As the five-year anniversary of Michael "MJ" Sharp's murder approaches, a new book by Marshall V. King, Disarmed: The Radical Life and Legacy of Michael "MJ" Sharp, traces Sharp's journey from his childhood to his death on assignment with the United Nations Group of Experts. This piece originally appeared in the January 21 issue of Anabaptist World, alongside an excerpt from Disarmed and an interview with Sharp's parents, John and Michele Miller Sharp.
To watch an interview with King at Waterford Mennonite Church, Sharp's home congregation, click here.
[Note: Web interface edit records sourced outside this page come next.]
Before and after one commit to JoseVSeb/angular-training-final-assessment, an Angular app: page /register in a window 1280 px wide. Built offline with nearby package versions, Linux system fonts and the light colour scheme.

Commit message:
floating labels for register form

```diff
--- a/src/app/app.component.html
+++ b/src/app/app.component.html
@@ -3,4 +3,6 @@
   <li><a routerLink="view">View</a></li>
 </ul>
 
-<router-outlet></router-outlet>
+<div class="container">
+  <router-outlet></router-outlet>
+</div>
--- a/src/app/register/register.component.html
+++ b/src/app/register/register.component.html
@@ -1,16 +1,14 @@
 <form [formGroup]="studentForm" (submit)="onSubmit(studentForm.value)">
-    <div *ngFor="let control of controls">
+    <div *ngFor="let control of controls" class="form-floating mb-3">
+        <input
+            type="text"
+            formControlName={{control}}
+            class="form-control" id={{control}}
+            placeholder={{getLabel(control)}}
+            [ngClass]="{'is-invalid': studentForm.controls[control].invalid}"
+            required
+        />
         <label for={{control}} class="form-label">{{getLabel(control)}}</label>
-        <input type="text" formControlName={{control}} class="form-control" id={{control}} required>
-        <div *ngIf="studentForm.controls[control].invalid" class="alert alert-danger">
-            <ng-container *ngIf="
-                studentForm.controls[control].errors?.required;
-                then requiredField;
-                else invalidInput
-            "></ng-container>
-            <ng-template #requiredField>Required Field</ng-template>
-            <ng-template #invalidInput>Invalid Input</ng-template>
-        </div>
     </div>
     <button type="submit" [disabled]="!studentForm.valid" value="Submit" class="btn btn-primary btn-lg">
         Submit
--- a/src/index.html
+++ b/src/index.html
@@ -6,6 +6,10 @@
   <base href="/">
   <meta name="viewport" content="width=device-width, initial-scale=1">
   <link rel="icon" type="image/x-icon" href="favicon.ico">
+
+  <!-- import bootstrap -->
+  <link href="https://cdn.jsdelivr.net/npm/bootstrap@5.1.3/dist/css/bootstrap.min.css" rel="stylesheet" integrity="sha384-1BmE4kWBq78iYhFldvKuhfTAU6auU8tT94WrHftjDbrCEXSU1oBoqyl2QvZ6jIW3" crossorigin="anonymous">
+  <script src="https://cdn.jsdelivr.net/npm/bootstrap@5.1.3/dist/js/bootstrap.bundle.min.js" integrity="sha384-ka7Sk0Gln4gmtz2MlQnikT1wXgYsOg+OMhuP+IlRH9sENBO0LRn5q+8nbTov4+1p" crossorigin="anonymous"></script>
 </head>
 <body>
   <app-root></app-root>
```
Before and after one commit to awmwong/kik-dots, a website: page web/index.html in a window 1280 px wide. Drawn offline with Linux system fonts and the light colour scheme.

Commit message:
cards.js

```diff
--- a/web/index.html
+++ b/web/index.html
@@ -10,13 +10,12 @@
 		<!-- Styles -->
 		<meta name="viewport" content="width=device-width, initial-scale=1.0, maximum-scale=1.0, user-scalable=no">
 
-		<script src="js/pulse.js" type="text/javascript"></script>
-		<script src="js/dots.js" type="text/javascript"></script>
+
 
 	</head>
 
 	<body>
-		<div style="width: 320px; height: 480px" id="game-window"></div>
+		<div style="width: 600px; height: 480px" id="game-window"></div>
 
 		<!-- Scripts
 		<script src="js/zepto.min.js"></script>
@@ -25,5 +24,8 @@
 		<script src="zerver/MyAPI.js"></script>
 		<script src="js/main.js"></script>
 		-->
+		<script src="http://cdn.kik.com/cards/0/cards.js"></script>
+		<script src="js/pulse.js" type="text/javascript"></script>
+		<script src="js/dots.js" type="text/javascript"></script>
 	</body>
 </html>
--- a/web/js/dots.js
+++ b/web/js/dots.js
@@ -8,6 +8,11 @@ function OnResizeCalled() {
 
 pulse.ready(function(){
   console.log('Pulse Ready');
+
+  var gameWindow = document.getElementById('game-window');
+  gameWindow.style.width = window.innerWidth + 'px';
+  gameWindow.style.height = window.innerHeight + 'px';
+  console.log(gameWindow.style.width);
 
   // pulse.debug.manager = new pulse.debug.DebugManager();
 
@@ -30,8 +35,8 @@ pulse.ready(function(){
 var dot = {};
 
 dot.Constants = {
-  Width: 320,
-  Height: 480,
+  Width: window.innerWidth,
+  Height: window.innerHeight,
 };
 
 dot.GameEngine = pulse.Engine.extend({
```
Dramatic stories of sacrificial Anabaptist peacemaking tend to be historic, even centuries old. One of the most recent of these stories is shared in Disarmed: The Radical Life and Legacy of Michael "MJ" Sharp, by Marshall V. King.
King tells the story of the former Mennonite Central Committee (MCC) and Mennonite Mission Network worker who was murdered in 2017, while he was investigating atrocities in Congo for the United Nations. The five-year anniversary of his death is in March.
"We hear the stories of 1-W service and Pax and conscientious objectors during the World Wars, and here is a story of a man who was doing peacemaking work, first as part of Mission Network, then MCC and then the United Nations," King said in a Dec. 2 interview from his home in Goshen, Indiana. "And while he was practicing this Anabaptist peacemaking theology, he was also trying to figure out what it means to be Mennonite in the modern world.
"I saw it as a really good story of someone who had answered the call to be a peacemaker and inevitably put himself at risk — someone who was willing to take risks on behalf of other people and inevitably lost his life because of it."
King was drawn to the story of the young Mennonite who picked up his things and went off to practice pacifism in ways many others only talk about.
Sharp, through his Mission Network assignment with Military Counseling Network, helped members of the U.S. military pursue conscientious objection discharges in Germany.
He worked with Rwandan refugees as the Eastern Congo coordinator with MCC.
He sat with militia commanders to discuss conflict over cups of tea as part of a program that persuaded roughly 1,600 fighters to lay down their weapons.
Then, he and his U.N. colleague, Zaida Catalán of Sweden, were kidnapped and fatally shot while investigating human rights abuses and sanctions violations in Kasaï-Central Province.
"He ended up losing his life," King said. "At the time — and it's still true — this was as close as a Mennonite might get to the knock on the door that a lot of military families experience."
King hit the road in 2017 to interview people who had been close to Sharp. His travels took him from Indiana to Kansas, New Mexico, Canada and, ultimately, to Europe, where he spent time with Catalán's family in Sweden.
"I stayed in a room that was his in Bammental," said King, speaking of Sharp's Germany placement with the Military Counseling Network, a project of the German Mennonite Peace Committee. "I wanted to go to Congo, but then, there was election unrest, then Ebola, then COVID-19, so I never went there. And there were different opinions on if I could safely go to report on this story."
King was impressed by the number of people around the world who had stories to share about Sharp's impact on their lives.
"I've read the press clips, and there's a lot in this book that has not been reported on MJ Sharp," King said. "One of the things I worked to do in the book was to put MJ into context. Where would MJ sit with addressing the question of whether he was a martyr? Whether MJ was a hero?"
"Using what people told me about him, [I worked] to put him into the contexts of historic Anabaptism and Mennonites in the 21st century, as well as the larger human tale of how we live our lives in a divided world."